We hope the foregoing will prove useful.
James K. Pharris
Deputy Solicitor General
 The third alternative procedure covered by RCW 39.10 (job order contracting procedure) may be used by any of several categories of state and local agencies specified in statute. RCW 39.10.420. Public housing authorities are not among the public bodies specified. The Capital Projects Advisory Review Board (CPARB) is much less heavily involved in the job order contracting procedure than in the other two procedures described in RCW 39.10, although CPARB does collect information about the use of job orders by public bodies. RCW 39.10.460.
 The cited provision authorizes public housing authorities to:
prepare, carry out, acquire, lease and operate housing projects; to provide for the construction, reconstruction, improvement, alteration or repair of any housing project or any part thereof; to agree to rent or sell dwellings forming part of the projects to or for persons of low income.
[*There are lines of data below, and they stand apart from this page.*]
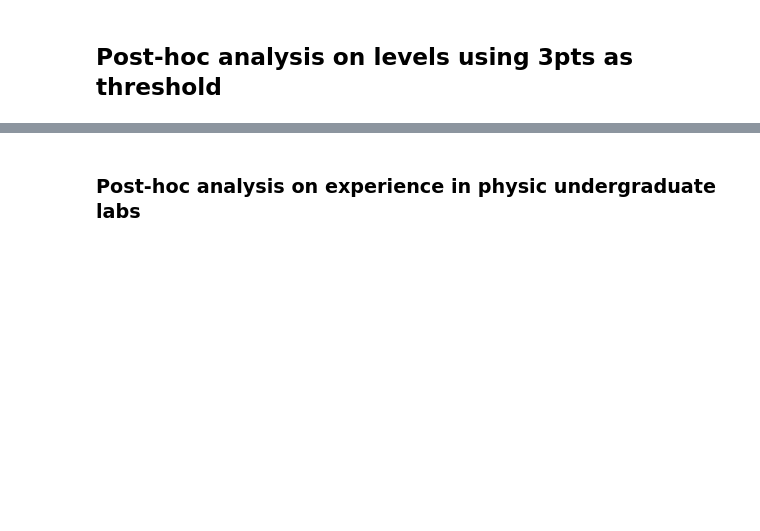
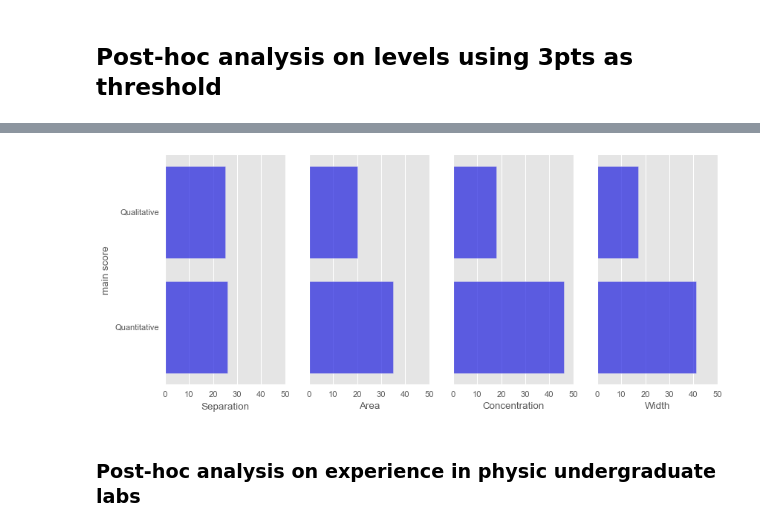
Before and after one commit to jmassall/inquiry_virtualLabs_study, a Jupyter notebook: analysis/for_AIED_submission/storyline.ipynb, the cells around one changed output, grey strips where cells are left out. Saved outputs shown, nothing was run; the diff lists cells and outputs as text; code cells hidden in the pictures; blank space fills up the shorter version.

```diff
--- a/analysis/for_AIED_submission/storyline.ipynb
+++ b/analysis/for_AIED_submission/storyline.ipynb
@@ -832,3 +862,17 @@ This plot needs to be redone with standard deviation bars and colored by level a
+# %%
+fig,ax = plt.subplots(nrows=1,ncols=4,figsize=(12,5))
+for N,v in enumerate(['Separation',"Area",'Concentration','Width']):
+    sns.countplot(data=filtered_maxpre_data[(filtered_maxpre_data['main']>1)&(filtered_maxpre_data['CVS_levels_3']==2)&(filtered_maxpre_data['variable']==v)],y='main',ax=ax[N],label=str(N),color='blue',alpha=0.7);
+    ax[N].set(ylabel='')
+    ax[N].set(xlabel=v)
+    ax[N].set(yticklabels = ['','','',''])
+    ax[N].set(xlim=(0,50))
+ax[0].set(ylabel='main score')
+# ax[1].set(xlabel='Number of students')
+ax[0].set(yticklabels = ['Qualitative','Quantitative']);
+# ["Area",'Concentration','Separation','Width']
+# %% [output]
+[figure, added]
 # %% [markdown]
 ### Post-hoc analysis on experience in physic undergraduate labs
 # %%
```
Also changed, not shown: parts of 21 cells of this notebook.
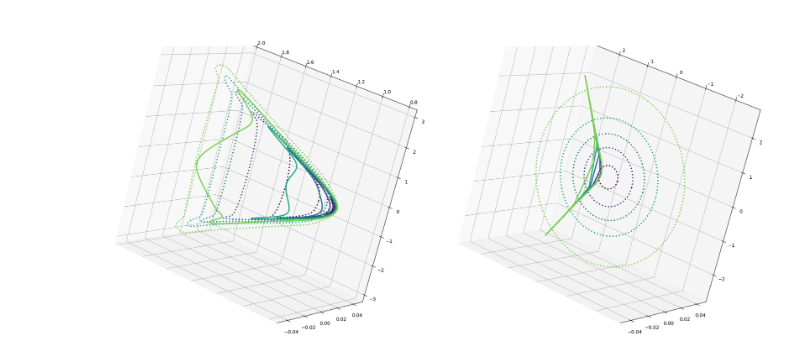
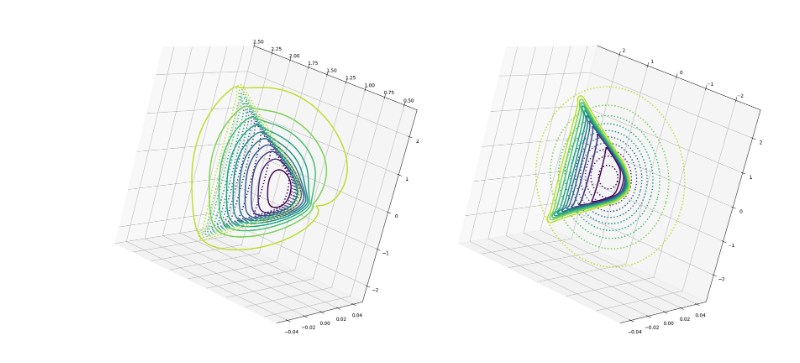
Before and after one commit to VldKnd/conformal_prediction_in_large_dimensions, a Jupyter notebook: notebooks/schrodinger_bridge.ipynb, the cells around one changed output. Drawn from its saved outputs; the diff is of its cells as text; code cells hidden in the pictures.

```diff
--- a/notebooks/schrodinger_bridge.ipynb
+++ b/notebooks/schrodinger_bridge.ipynb
@@ -3,7 +3,7 @@ from datasets import PICNN_FNLVQR_Banana
 import torch
 # %%
 synthetic_dataset = PICNN_FNLVQR_Banana()
-X_train, y_train = synthetic_dataset.sample_joint(n_points=10**4)
+X_train, y_train = synthetic_dataset.sample_joint(n_points=10**6)
 tensor_dataset = torch.utils.data.TensorDataset(X_train, y_train)
 dataloader = torch.utils.data.DataLoader(tensor_dataset, batch_size=1024)
 # %%
@@ -27,21 +27,28 @@ train_parameters = TrainParameters(
     ),
     verbose=True
 )
+
+iterative_markovian_fitting_parameters = IterativeMarkovianFittingParameters(
+    number_of_training_iterations=10000,
+    number_of_markovian_projections=10,
+    noise_sigma_in_sde=0.1
+)
 # %%
 _ = quantile.fit(
     dataloader=dataloader,
     train_parameters=train_parameters,
+    iterative_markovian_fitting_parameters=iterative_markovian_fitting_parameters
 )
 # %%
 path_for_models_weights = "../attic/models/schrodinger_bridge/schrodinger_bridge_picnn_banana.pth"
-# quantile.save(path=path_for_models_weights)
-quantile = SchrodingerBridgeQuantile.load_class(path=path_for_models_weights).eval()
+quantile.save(path=path_for_models_weights)
+# quantile = SchrodingerBridgeQuantile.load_class(path=path_for_models_weights).eval()
 # %%
 from utils.plot import plot_quantile_levels_from_dataset
 
 plot_quantile_levels_from_dataset(
-    model=quantile, dataset=synthetic_dataset, conditional_value=torch.Tensor([[1.1]]),
-    number_of_quantile_levels=5, tensor_parameters={}
+    model=quantile, dataset=synthetic_dataset, conditional_value=torch.Tensor([[1.5]]),
+    number_of_quantile_levels=10, tensor_parameters={}
 )
 # %% [output]
-[figure, old version]
+[figure, new version]
```
Also changed, not shown: parts of 2 cells of this notebook, 19 other files.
Where an agreement or option is made to sell a dwelling to a person of low income, the authority may convey the dwelling to the person upon fulfillment of the agreement irrespective of whether the person is at the time of the conveyance a person of low income. Leases, options, agreements, or conveyances may include such covenants as the authority deems appropriate to assure the achievement of the objectives of this chapter.
RCW 35.82.070(2) (emphasis added).
 Although Drake doesn’t specifically discuss RCW 35.82.070(10), a review of the briefs filed in that case reveals that the question of whether RCW 35.82.070(10) exempted housing authorities from the prevailing wage law was a substantial focus of the parties’ arguments. Appellants’ Opening Brief at 10-13 and Brief of Respondent Seattle Housing Authority at 14-20, Drake v. Molvik & Olsen Electric, Inc., 107 Wn.2d 26 (1986) (No. 51398-8) (reprinted in Briefs 107(2d) Washington, Vol. 1, tab 2). In reaching its decision, then, the Court was aware of this statutory exception, so its decision can best be explained as implicitly rejecting the argument that housing authorities were exempted from the law by virtue of it, although we could not describe this conclusion as a “holding” of the Court.
 In the Drake case, the housing authority asserted that state law on a particular project was preempted by federal regulations. We recognize the possibility that federal preemption might be an issue here as well, at least as to certain projects, but that issue would be fact dependent and beyond the scope of your question. Accordingly, we do not analyze it in this opinion.